═══ GIVEN INFORMATION ═══

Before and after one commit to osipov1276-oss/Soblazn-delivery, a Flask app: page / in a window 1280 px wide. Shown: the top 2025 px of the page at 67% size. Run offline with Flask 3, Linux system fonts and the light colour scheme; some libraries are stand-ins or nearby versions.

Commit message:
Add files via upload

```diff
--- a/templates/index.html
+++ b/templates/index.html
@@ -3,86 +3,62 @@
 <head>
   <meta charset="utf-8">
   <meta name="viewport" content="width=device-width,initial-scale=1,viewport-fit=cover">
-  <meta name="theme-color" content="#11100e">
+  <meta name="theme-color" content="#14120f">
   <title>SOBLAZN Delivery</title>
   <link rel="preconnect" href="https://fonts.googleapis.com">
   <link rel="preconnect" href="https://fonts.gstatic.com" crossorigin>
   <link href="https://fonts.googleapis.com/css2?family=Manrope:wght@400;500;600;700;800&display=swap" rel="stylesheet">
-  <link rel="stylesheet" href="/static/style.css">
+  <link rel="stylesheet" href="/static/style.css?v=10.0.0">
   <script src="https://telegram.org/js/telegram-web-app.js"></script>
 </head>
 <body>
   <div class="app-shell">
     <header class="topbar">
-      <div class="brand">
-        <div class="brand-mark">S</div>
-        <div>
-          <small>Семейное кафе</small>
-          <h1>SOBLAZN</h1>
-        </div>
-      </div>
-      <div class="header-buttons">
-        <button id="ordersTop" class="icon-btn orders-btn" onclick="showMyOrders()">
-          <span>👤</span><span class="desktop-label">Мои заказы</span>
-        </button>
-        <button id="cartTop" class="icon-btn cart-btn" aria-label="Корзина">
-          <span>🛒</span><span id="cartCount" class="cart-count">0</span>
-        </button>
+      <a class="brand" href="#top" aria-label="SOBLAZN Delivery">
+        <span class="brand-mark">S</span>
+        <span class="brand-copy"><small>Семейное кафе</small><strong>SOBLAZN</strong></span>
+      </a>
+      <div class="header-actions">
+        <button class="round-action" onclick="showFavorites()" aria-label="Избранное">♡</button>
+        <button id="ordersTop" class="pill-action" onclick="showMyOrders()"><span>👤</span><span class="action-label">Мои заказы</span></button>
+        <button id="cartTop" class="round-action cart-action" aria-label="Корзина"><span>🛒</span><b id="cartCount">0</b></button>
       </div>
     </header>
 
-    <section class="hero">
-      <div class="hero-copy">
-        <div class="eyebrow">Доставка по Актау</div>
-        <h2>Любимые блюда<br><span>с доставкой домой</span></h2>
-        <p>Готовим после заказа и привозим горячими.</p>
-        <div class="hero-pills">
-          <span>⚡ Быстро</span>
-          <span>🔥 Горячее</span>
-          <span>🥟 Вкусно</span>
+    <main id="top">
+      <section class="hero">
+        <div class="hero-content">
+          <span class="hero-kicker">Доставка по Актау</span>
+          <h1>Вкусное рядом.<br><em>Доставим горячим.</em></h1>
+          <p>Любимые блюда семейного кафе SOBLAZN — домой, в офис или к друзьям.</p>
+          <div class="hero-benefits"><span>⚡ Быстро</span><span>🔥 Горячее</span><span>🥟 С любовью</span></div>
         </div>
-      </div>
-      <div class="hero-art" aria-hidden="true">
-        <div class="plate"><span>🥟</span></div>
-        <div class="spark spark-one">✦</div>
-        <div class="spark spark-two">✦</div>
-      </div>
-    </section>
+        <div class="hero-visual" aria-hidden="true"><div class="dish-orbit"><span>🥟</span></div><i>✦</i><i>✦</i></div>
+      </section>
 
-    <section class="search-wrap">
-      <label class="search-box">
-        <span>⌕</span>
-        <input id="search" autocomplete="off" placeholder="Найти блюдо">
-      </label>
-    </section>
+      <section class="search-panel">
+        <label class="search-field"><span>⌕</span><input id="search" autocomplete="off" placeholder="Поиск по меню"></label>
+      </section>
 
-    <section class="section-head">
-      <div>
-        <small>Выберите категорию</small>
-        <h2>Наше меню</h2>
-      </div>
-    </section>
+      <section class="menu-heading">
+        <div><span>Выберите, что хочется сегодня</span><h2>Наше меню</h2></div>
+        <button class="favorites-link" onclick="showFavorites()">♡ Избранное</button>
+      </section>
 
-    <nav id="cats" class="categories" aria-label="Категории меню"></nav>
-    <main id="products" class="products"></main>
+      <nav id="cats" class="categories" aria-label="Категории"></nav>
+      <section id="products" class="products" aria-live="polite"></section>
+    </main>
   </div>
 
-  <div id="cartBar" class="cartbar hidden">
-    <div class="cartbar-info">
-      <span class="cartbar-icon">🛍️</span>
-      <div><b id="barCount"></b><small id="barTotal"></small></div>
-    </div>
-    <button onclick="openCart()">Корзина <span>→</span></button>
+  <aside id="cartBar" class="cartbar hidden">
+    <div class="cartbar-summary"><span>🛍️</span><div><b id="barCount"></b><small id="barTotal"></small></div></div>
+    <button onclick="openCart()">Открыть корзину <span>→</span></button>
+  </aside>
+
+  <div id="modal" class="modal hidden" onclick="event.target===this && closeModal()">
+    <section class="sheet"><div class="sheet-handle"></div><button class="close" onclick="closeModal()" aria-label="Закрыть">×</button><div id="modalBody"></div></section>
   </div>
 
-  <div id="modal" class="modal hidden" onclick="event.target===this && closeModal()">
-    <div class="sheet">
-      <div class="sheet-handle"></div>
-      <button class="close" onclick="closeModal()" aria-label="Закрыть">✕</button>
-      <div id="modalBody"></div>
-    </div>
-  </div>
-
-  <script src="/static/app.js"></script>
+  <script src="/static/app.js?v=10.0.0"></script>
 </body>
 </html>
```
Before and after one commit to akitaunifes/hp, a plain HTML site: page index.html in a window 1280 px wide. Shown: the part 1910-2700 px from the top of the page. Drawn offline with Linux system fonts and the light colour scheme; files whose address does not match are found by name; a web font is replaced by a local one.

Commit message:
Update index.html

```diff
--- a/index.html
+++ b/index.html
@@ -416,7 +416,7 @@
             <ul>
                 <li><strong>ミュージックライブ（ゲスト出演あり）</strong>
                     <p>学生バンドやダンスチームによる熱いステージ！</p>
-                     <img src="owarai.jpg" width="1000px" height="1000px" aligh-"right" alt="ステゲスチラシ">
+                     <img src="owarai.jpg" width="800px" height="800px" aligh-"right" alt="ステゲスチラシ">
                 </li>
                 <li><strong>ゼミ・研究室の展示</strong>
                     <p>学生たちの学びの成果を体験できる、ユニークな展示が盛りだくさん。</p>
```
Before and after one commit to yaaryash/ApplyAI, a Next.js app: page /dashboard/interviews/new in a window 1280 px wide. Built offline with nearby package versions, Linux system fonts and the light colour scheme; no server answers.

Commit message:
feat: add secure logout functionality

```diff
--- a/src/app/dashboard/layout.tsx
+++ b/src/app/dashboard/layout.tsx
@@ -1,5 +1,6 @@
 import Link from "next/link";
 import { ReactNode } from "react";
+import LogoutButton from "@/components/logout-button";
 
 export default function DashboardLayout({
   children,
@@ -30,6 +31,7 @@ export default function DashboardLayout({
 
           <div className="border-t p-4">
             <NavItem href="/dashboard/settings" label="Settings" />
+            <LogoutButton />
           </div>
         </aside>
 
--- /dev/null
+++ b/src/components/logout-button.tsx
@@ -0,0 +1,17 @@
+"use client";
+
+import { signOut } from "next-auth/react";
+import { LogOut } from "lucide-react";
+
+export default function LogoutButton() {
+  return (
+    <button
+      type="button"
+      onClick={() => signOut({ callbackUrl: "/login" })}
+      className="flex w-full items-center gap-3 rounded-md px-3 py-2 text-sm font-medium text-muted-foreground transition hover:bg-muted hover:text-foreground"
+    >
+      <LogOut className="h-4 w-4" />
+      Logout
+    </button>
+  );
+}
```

═══

■ **EXERCISE DIRECTIONS**:
Write out every line of the data that holds the word "fonts".

■ **RESULT**:
Before and after one commit to osipov1276-oss/Soblazn-delivery, a Flask app: page / in a window 1280 px wide. Shown: the top 2025 px of the page at 67% size. Run offline with Flask 3, Linux system fonts and the light colour scheme; some libraries are stand-ins or nearby versions.
   <link rel="preconnect" href="https://fonts.googleapis.com">
   <link rel="preconnect" href="https://fonts.gstatic.com" crossorigin>
   <link href="https://fonts.googleapis.com/css2?family=Manrope:wght@400;500;600;700;800&display=swap" rel="stylesheet">
Before and after one commit to akitaunifes/hp, a plain HTML site: page index.html in a window 1280 px wide. Shown: the part 1910-2700 px from the top of the page. Drawn offline with Linux system fonts and the light colour scheme; files whose address does not match are found by name; a web font is replaced by a local one.
Before and after one commit to yaaryash/ApplyAI, a Next.js app: page /dashboard/interviews/new in a window 1280 px wide. Built offline with nearby package versions, Linux system fonts and the light colour scheme; no server answers.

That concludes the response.